Exaggerated systolic blood pressure (BP) response to maximal exercise is associated with incident hypertension and cardiovascular disease (CVD) death.   Aortic stiffness, measured by carotid-femoral pulse wave velocity (cfPWV), is a robust predictor of CVD and is related to systolic BP at the 2nd stage of a graded exercise treadmill test.  However, because stage 2 of a graded exercise test represents a different relative workload (% of maximal exercise oxygen uptake, VO2max) for each participant, differences in submaximal exercise systolic BP response may be related to variation in VO2max rather than cfPWV.  Therefore, we hypothesized that systolic BP at maximal exercise would be associated with cfPWV independent of VO2max in healthy adults.

Aortic Stiffness, Obesity and Left Atrial Volume in Older Participants in the Age, Gene/Environment Susceptibility—Reykjavik Study

Larger left atrial volume (LAV) is associated with increased risk for atrial fibrillation, stroke, and other cardiovascular diseases. Relations of LAV with obesity and various hemodynamic measures have been investigated separately. We evaluated the combined relations of LAV with obesity, volume load on the heart, and aortic stiffness in order to determine whether relations between obesity and LAV are attributable to hemodynamic abnormalities.

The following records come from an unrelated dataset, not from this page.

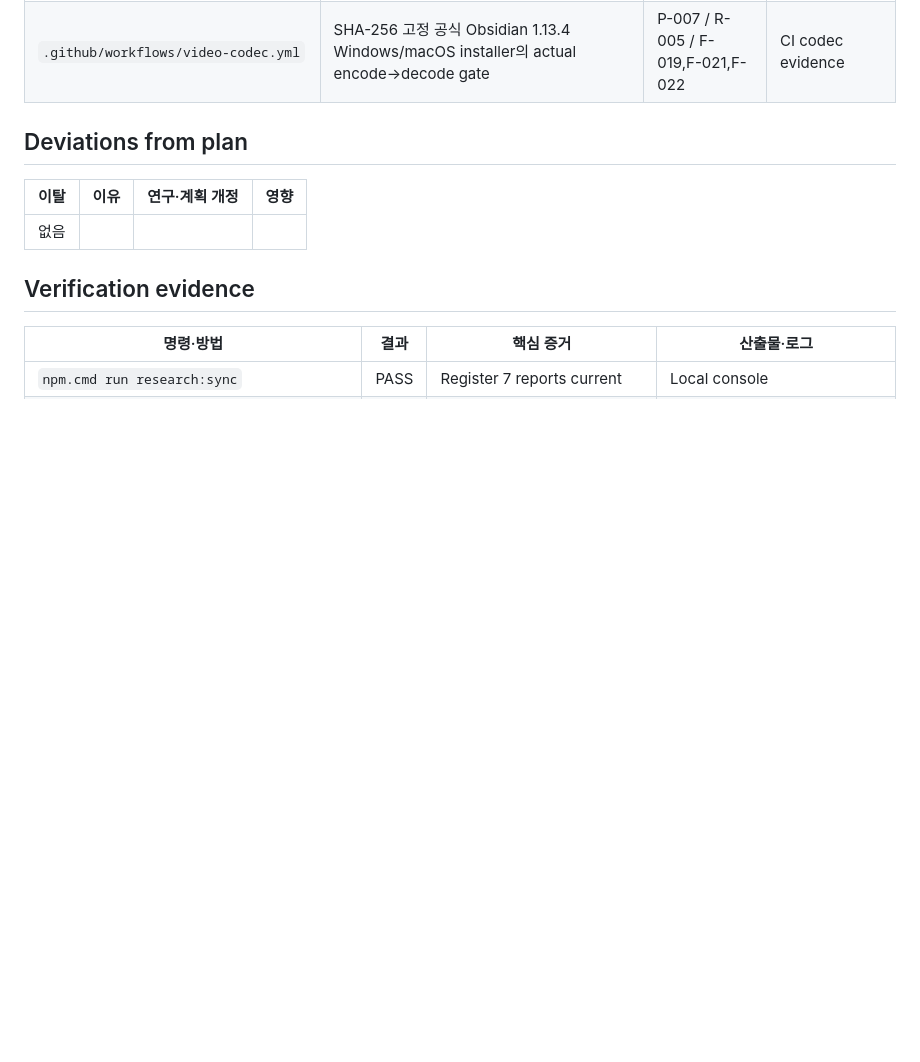
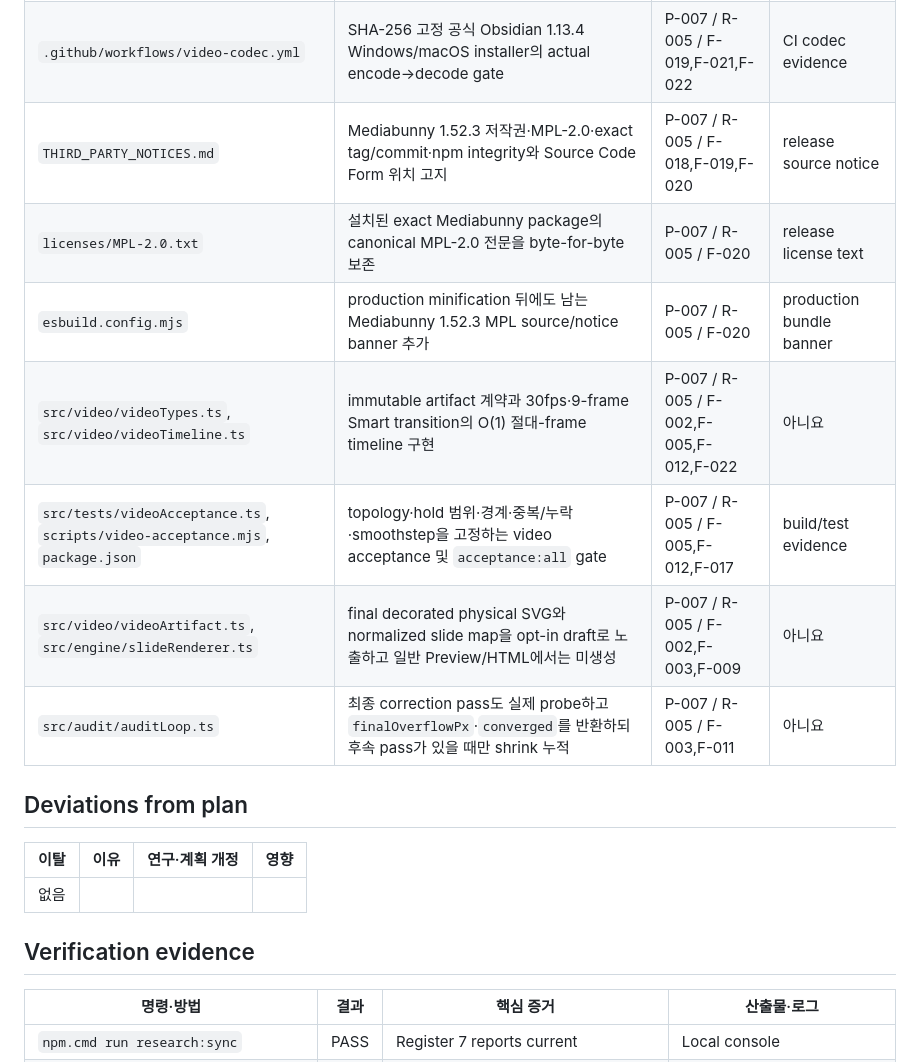
Before and after one commit to laguna821/achmage-slides-ultra, a Markdown page: docs/execution/E-007.md, the part around one of its changes. GitHub-like rendering; blank space fills up the shorter version.

```diff
--- a/docs/execution/E-007.md
+++ b/docs/execution/E-007.md
@@ -41,6 +41,13 @@ research:
 | `scripts/video-codec-qualification.mjs` | 격리 Obsidian profile/CDP 실행, probe 주입, runtime·MP4·JSON evidence 검증과 cleanup | P-007 / R-005 / F-019,F-021,F-022 | codec qualification evidence |
 | `tsconfig.json` | Mediabunny/TypeScript 중복 WebCodecs `.d.ts`만 skip하고 ASU source typecheck 유지 | P-007 / R-005 / F-024 | 아니요 |
 | `.github/workflows/video-codec.yml` | SHA-256 고정 공식 Obsidian 1.13.4 Windows/macOS installer의 actual encode→decode gate | P-007 / R-005 / F-019,F-021,F-022 | CI codec evidence |
+| `THIRD_PARTY_NOTICES.md` | Mediabunny 1.52.3 저작권·MPL-2.0·exact tag/commit·npm integrity와 Source Code Form 위치 고지 | P-007 / R-005 / F-018,F-019,F-020 | release source notice |
+| `licenses/MPL-2.0.txt` | 설치된 exact Mediabunny package의 canonical MPL-2.0 전문을 byte-for-byte 보존 | P-007 / R-005 / F-020 | release license text |
+| `esbuild.config.mjs` | production minification 뒤에도 남는 Mediabunny 1.52.3 MPL source/notice banner 추가 | P-007 / R-005 / F-020 | production bundle banner |
+| `src/video/videoTypes.ts`, `src/video/videoTimeline.ts` | immutable artifact 계약과 30fps·9-frame Smart transition의 O(1) 절대-frame timeline 구현 | P-007 / R-005 / F-002,F-005,F-012,F-022 | 아니요 |
+| `src/tests/videoAcceptance.ts`, `scripts/video-acceptance.mjs`, `package.json` | topology·hold 범위·경계·중복/누락·smoothstep을 고정하는 video acceptance 및 `acceptance:all` gate | P-007 / R-005 / F-005,F-012,F-017 | build/test evidence |
+| `src/video/videoArtifact.ts`, `src/engine/slideRenderer.ts` | final decorated physical SVG와 normalized slide map을 opt-in draft로 노출하고 일반 Preview/HTML에서는 미생성 | P-007 / R-005 / F-002,F-003,F-009 | 아니요 |
+| `src/audit/auditLoop.ts` | 최종 correction pass도 실제 probe하고 `finalOverflowPx`·`converged`를 반환하되 후속 pass가 있을 때만 shrink 누적 | P-007 / R-005 / F-003,F-011 | 아니요 |
 
 ## Deviations from plan
 
```
Also changed, not shown: other parts of docs/execution/E-007.md (+10 -3 lines).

The Effects of High-Intensity Aerobic Interval versus Moderate-Intensity Continuous Aerobic Exercise on Post-Exercise Cardiovascular Responses

After an acute bout of moderate-intensity continuous aerobic exercise (CAE), leg blood flow (LBF) and vascular conductance (LVC) remain elevated contributing to a corresponding decrease in arterial blood pressure (ABP).  However, little is known about the vascular and ABP response following high-intensity interval aerobic exercise (HIAE).  The current study tested the hypothesis that HIAE, matched for total work to CAE, would elicit greater post-exercise reductions in ABP and larger increases in LBF and LVC. 

Carotid Arterial Circumferential Strain Has a Greater Association to Vascular Aging than Conventional Carotid Arterial Stiffness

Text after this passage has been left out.